AstraZeneca’s lung cancer drug delays disease progression by over a year

0
237

AstraZeneca has revealed latest data from the ongoing AURA study of AZD9291 [a drug for lung cancer] in patients with advanced epidermal growth factor receptor mutation positive (EGFRm) non-small cell lung cancer (NSCLC), who also have the T790M resistance mutation.

A median progression free survival (PFS) of 13.5 months was related to independently reviewed data from 63 patients with T790M tumours treated with AZD9291 at a dose of 80mg per day, and are based on only 38% of patients having tumour progression.

The updated data also show an overall response rate with AZD9291 80mg of 54% (95% CI 41% to 67%) and a median duration of response of 12.4 months (95% CI 8.3 months to NC).

Presenting the latest analysis at the European Lung Cancer Conference (ELCC) 2015 in Geneva, Switzerland, AURA principal investigator Dr Pasi A. Jänne MD, PhD, Director, Lowe Center for Thoracic Oncology Dana-Farber Cancer Institute and Professor of Medicine Harvard Medical School, emphasised the sustained activity of AZD9291 as indicated by the key parameters of patient response: “There are few treatment options currently available for patients with advanced EGFRm non-small cell lung cancer who experience disease progression due to a second mutation known as T790M. Management is usually limited to chemotherapy or re-challenge with EGFR tyrosine kinase inhibitors.
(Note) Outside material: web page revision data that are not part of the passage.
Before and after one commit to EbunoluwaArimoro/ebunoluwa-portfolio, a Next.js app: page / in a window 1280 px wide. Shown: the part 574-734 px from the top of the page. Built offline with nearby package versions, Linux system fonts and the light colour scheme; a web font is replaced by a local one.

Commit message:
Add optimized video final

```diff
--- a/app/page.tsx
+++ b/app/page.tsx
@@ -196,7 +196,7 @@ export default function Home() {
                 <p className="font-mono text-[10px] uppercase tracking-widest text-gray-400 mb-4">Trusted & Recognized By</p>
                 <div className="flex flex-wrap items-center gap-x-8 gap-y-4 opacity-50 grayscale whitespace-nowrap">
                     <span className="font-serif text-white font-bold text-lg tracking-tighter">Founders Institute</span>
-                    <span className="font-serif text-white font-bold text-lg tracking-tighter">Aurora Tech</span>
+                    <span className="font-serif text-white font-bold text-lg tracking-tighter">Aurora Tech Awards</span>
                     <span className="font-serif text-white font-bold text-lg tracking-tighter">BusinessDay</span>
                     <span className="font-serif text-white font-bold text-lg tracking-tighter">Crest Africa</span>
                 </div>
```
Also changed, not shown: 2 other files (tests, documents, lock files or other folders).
As AURA continues to mature, and the trend in progression free survival and durable clinical response is maintained, this may support the potential for AZD9291 as a future treatment option for advanced EGFRm NSCLC.”

AZD9291 is a once daily, selective, irreversible EGFR tyrosine kinase inhibitor (TKI) designed to target both the activating sensitising mutation, EGFRm, and T790M, the genetic mutation responsible for EGFR TKI treatment resistance in up to approximately two-thirds of cases of EGFRm advanced NSCLC. There are currently no treatments specifically approved for patients with EGFRm T790M advanced NSCLC.

Antoine Yver, Head of Oncology, Global Medicines Development, AstraZeneca, said: “We are committed to developing novel medicines that address the significant unmet need in lung cancer by focusing on the genetic drivers underlying the disease. We are on track for a regulatory submission of AZD9291 in the US in the second quarter of this year. Our extensive clinical research programme is also investigating the potential of AZD9291 in earlier disease and in combination with other pipeline assets including immuno-oncology molecules. With this comprehensive approach, our goal is to develop a broad range of potential treatment options for patients with EGFR mutation positive non-small cell lung cancer.”

The ongoing AURA Phase I/II study is investigating AZD9291 in patients with advanced NSCLC and disease progression following treatment with an EGFR TKI. As of 2 December 2014, 283 patients with EGFRm advanced NSCLC and acquired resistance to EGFR TKIs were enrolled – 31 patients in dose escalation and 252 patients in expansion cohorts. Of these patients, 163 had T790M tumours confirmed by central testing1. The updated results presented at ELCC build on previously reported data presented at the European Society for Medical Oncology 20142.

In patients treated with AZD9291 80mg, the most common all-cause adverse events (AEs) of any grade were rash, 38% (0% Grade ?3) and diarrhea, 36% (1% Grade ?3). Investigator-determined treatment-related Grade ?3 AEs occurred in 14% of patients.

As of 19 March 2015, of more than 1000 patients across all studies dosed with AZD9291, interstitial lung disease (ILD) grouped term events were reported in approximately 2.7% of patients (27 events): 12 common terminology criteria for adverse events (CTCAE) grade 1–2; 13 grade ?3; 2 currently ungraded. Of these, a total of 3 patients were reported to have died due to ILD (Grade 5).

AstraZeneca is currently also investigating AZD9291 as first line therapy for EGFRm NSCLC patients, and in combination with MEDI4736 (anti-PDL1 immunotherapy), selumetinib (MEK inhibitor) and AZD6094 (MET inhibitor) in NSCLC. Initial data will be presented at the American Society of Clinical Oncology (ASCO) annual meeting 2015.